UWL History Department Chair John T. Grider will unveil his book, “A Foreign Voyage: Pacific Maritime Labour Identity, 1840-1890.”
Professor Grider will introduce his book and discuss his research and findings on the influence of race, gender, technology and labor on maritime working-class identity in the 19th century Pacific from 6:30-7:30 p.m. Thursday, April 27, in 3105 Student Union. The presentation is free and open to all.
Grider’s book synopsis:

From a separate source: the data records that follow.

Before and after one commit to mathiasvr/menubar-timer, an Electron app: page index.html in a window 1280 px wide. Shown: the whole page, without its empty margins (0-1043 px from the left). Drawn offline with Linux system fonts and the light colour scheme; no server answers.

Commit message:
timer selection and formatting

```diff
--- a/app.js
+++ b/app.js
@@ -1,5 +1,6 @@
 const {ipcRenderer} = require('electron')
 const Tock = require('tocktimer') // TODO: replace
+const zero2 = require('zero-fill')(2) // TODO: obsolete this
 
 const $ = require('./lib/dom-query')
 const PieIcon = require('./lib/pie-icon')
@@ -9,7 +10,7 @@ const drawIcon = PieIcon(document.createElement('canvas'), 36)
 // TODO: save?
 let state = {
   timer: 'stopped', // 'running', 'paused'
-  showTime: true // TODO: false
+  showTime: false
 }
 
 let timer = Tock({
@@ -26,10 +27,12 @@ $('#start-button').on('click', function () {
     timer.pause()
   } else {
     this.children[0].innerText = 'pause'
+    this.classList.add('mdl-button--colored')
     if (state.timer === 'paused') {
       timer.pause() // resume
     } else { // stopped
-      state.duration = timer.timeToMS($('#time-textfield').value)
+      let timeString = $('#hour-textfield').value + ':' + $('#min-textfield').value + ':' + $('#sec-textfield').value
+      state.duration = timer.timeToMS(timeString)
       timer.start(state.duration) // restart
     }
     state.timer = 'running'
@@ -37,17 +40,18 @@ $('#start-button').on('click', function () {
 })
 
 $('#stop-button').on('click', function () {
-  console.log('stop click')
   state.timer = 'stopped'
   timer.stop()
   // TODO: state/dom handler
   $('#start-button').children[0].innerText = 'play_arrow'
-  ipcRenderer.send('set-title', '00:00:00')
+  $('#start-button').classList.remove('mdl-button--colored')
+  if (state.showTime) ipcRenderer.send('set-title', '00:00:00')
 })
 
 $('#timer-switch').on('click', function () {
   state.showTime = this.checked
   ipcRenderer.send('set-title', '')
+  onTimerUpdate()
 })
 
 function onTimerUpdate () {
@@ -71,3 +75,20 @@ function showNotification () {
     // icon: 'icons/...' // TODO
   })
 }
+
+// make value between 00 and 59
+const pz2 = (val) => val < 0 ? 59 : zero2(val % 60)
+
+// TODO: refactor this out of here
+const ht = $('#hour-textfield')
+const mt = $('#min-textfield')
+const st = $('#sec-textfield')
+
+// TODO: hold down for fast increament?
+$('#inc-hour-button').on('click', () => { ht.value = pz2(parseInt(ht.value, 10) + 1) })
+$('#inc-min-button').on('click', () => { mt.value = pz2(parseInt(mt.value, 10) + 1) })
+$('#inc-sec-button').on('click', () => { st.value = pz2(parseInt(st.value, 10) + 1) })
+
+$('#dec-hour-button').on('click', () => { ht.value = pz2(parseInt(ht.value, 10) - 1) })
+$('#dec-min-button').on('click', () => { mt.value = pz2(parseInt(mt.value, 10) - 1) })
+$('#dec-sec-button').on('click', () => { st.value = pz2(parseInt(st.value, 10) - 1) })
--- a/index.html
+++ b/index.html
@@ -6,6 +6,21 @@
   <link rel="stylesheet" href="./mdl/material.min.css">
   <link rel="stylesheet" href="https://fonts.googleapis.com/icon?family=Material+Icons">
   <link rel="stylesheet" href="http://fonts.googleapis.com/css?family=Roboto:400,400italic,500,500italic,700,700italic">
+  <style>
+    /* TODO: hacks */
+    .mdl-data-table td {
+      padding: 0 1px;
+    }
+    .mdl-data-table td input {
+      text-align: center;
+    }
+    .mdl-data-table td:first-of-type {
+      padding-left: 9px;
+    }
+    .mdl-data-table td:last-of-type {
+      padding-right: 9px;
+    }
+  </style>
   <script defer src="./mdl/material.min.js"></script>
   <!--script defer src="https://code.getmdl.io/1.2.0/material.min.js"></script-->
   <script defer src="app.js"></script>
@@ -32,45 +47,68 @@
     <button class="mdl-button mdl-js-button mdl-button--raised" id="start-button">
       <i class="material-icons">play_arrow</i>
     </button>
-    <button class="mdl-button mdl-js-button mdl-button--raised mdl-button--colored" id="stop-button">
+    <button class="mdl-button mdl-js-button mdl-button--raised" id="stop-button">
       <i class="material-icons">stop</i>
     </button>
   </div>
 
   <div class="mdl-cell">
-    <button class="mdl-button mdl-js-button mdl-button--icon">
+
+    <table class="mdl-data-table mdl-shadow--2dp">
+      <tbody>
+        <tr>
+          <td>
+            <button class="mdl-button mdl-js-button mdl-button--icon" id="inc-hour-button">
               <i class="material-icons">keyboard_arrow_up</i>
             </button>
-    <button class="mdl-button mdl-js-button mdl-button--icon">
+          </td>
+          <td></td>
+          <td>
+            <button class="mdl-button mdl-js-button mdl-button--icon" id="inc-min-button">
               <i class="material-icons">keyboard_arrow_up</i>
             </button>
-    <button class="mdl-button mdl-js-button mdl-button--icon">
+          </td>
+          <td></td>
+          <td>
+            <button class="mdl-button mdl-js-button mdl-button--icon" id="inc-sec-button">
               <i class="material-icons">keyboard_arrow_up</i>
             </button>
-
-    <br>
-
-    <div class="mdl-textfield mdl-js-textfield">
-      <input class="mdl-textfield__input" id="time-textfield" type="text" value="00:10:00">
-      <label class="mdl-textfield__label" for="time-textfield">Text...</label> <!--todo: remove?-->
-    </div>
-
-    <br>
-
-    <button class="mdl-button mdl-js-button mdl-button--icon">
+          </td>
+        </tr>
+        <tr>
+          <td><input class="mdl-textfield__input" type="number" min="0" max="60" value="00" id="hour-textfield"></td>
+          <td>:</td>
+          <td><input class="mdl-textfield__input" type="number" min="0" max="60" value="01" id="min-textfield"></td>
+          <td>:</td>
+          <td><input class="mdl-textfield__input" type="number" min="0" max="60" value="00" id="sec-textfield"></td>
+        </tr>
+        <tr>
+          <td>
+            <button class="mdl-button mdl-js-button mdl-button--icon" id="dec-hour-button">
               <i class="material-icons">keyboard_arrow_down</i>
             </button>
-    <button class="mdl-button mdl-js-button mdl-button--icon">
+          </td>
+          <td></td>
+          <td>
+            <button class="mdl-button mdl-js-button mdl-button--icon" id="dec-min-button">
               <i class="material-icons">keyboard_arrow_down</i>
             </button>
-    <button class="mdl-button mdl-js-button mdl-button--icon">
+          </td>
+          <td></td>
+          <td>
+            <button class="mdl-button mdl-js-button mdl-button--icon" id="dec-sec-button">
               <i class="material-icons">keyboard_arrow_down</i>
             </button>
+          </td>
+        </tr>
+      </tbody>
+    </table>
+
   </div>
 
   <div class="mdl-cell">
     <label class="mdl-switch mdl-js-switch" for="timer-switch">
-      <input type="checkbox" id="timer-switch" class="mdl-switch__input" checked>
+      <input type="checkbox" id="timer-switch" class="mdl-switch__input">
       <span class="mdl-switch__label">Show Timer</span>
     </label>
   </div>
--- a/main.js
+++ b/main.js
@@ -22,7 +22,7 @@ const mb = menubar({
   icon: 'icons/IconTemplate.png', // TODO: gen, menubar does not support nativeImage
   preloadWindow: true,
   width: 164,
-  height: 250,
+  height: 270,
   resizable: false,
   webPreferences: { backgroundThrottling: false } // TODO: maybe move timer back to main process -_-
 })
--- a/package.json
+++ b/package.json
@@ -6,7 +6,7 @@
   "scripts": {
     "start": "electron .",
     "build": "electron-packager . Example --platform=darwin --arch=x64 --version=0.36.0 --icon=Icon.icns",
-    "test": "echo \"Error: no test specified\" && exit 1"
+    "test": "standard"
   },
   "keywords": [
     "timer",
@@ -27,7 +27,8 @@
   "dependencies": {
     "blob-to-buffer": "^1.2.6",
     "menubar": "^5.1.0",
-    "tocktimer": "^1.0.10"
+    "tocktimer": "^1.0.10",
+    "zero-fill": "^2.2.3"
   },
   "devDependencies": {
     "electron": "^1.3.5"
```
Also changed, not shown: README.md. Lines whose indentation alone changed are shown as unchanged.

Sailors built a maritime community and culture in the Atlantic from the sixteenth to the nineteenth century that promoted masculinity and ethnic and racial tolerance among seamen. During the nineteenth century, sailors from the Atlantic encountered Pacific Islanders and Asians who quickly sought to enter the maritime labor community aboard foreign vessels. New to the maritime world developed in the Atlantic, Pacific peoples brought their own cultural values and masculine identities onto ships that did not always mesh well with traditional maritime customs and work habits. Some Pacific peoples fit well into the maritime community and readily adopted maritime identities and customs. Other Pacific peoples did not find acceptance aboard foreign vessels and rarely assumed traditional maritime identities and customs. Sailors, once tolerant and accepting, became intolerant and abusive to many Pacific peoples. No longer able to rely on traditional identities, sailors looked to racially segregated collective action in order to voice their grievances and obtain concessions from employers. Ultimately, racial segregation harmed seamen by pitting sailors against each other, allowing employers to exploit worker divisiveness.
If you go—
Who: History Department Chair John T. Grider
What: Unveiling of his book, “A Foreign Voyage: Pacific Maritime Labour Identity, 1840-1890”
When: 6:30-7:30 p.m. Thursday, April 27
Where: 3105 Student Union